Task to complete:
Set down all of the data that follows word for word, without the images.

Records excerpted from a collection

»»

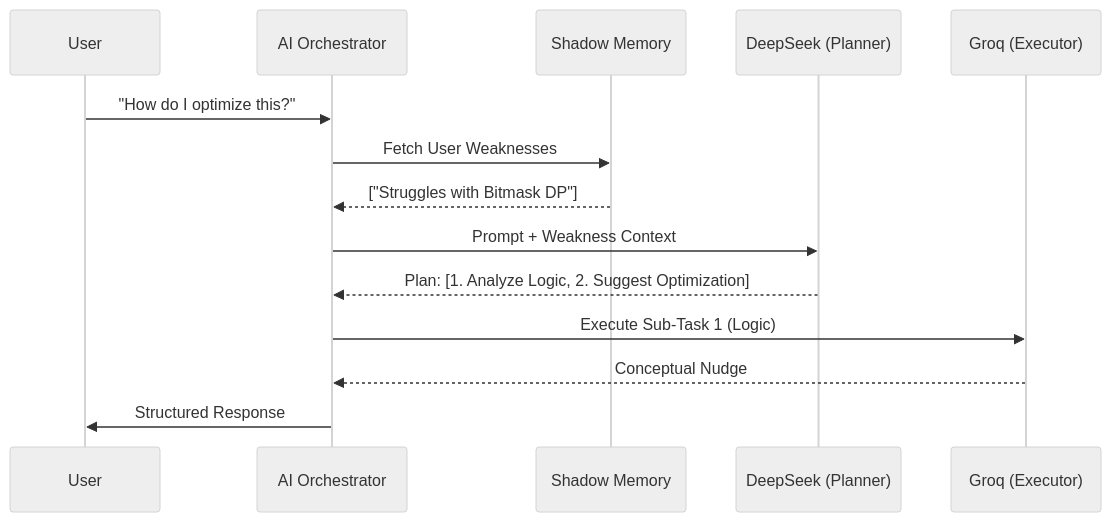
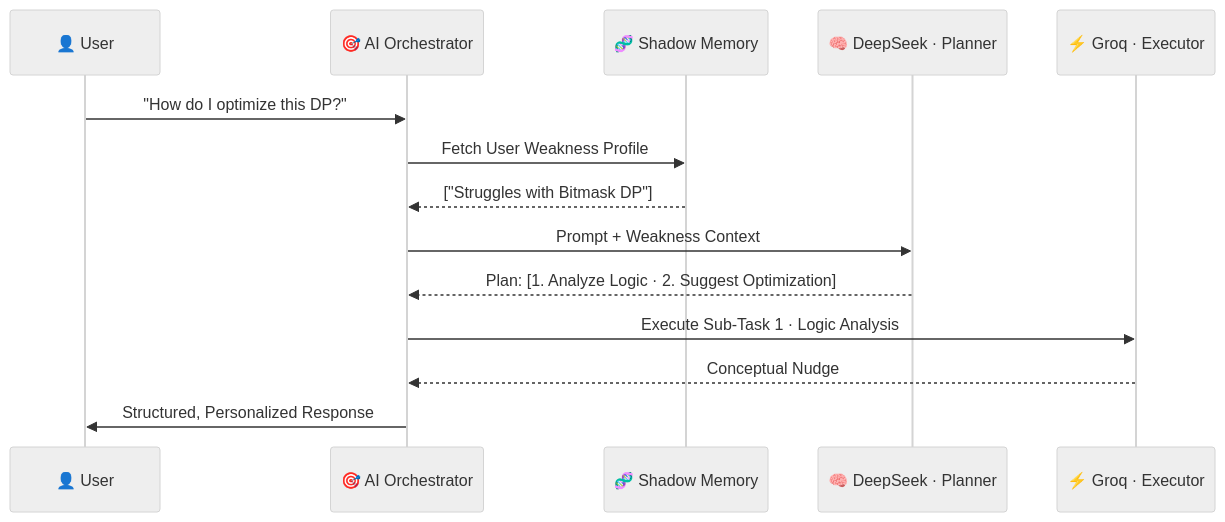
One commit to arhamxfarooqui/AXIOS-GO changed the fourth of 4 diagrams in README.md. Above: the diagram before and after it, drawn with Mermaid (neutral theme). The commit also changed other lines of this file, not shown here.

````diff
--- a/README.md
+++ b/README.md
@@ -136,17 +240,17 @@
 ```mermaid
 sequenceDiagram
-    participant User
-    participant Orch as AI Orchestrator
-    participant SM as Shadow Memory
-    participant DeepSeek as DeepSeek (Planner)
-    participant Groq as Groq (Executor)
-    
-    User->>Orch: "How do I optimize this?"
-    Orch->>SM: Fetch User Weaknesses
+    participant User as 👤 User
+    participant Orch as 🎯 AI Orchestrator
+    participant SM as 🧬 Shadow Memory
+    participant DeepSeek as 🧠 DeepSeek · Planner
+    participant Groq as ⚡ Groq · Executor
+
+    User->>Orch: "How do I optimize this DP?"
+    Orch->>SM: Fetch User Weakness Profile
     SM-->>Orch: ["Struggles with Bitmask DP"]
     Orch->>DeepSeek: Prompt + Weakness Context
-    DeepSeek-->>Orch: Plan: [1. Analyze Logic, 2. Suggest Optimization]
-    Orch->>Groq: Execute Sub-Task 1 (Logic)
+    DeepSeek-->>Orch: Plan: [1. Analyze Logic · 2. Suggest Optimization]
+    Orch->>Groq: Execute Sub-Task 1 · Logic Analysis
     Groq-->>Orch: Conceptual Nudge
-    Orch->>User: Structured Response
+    Orch->>User: Structured, Personalized Response
 ```
````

««

Response to this task:
One commit to arhamxfarooqui/AXIOS-GO changed the fourth of 4 diagrams in README.md. Above: the diagram before and after it, drawn with Mermaid (neutral theme). The commit also changed other lines of this file, not shown here.

````diff
--- a/README.md
+++ b/README.md
@@ -136,17 +240,17 @@
 ```mermaid
 sequenceDiagram
-    participant User
-    participant Orch as AI Orchestrator
-    participant SM as Shadow Memory
-    participant DeepSeek as DeepSeek (Planner)
-    participant Groq as Groq (Executor)
-    
-    User->>Orch: "How do I optimize this?"
-    Orch->>SM: Fetch User Weaknesses
+    participant User as 👤 User
+    participant Orch as 🎯 AI Orchestrator
+    participant SM as 🧬 Shadow Memory
+    participant DeepSeek as 🧠 DeepSeek · Planner
+    participant Groq as ⚡ Groq · Executor
+
+    User->>Orch: "How do I optimize this DP?"
+    Orch->>SM: Fetch User Weakness Profile
     SM-->>Orch: ["Struggles with Bitmask DP"]
     Orch->>DeepSeek: Prompt + Weakness Context
-    DeepSeek-->>Orch: Plan: [1. Analyze Logic, 2. Suggest Optimization]
-    Orch->>Groq: Execute Sub-Task 1 (Logic)
+    DeepSeek-->>Orch: Plan: [1. Analyze Logic · 2. Suggest Optimization]
+    Orch->>Groq: Execute Sub-Task 1 · Logic Analysis
     Groq-->>Orch: Conceptual Nudge
-    Orch->>User: Structured Response
+    Orch->>User: Structured, Personalized Response
 ```
````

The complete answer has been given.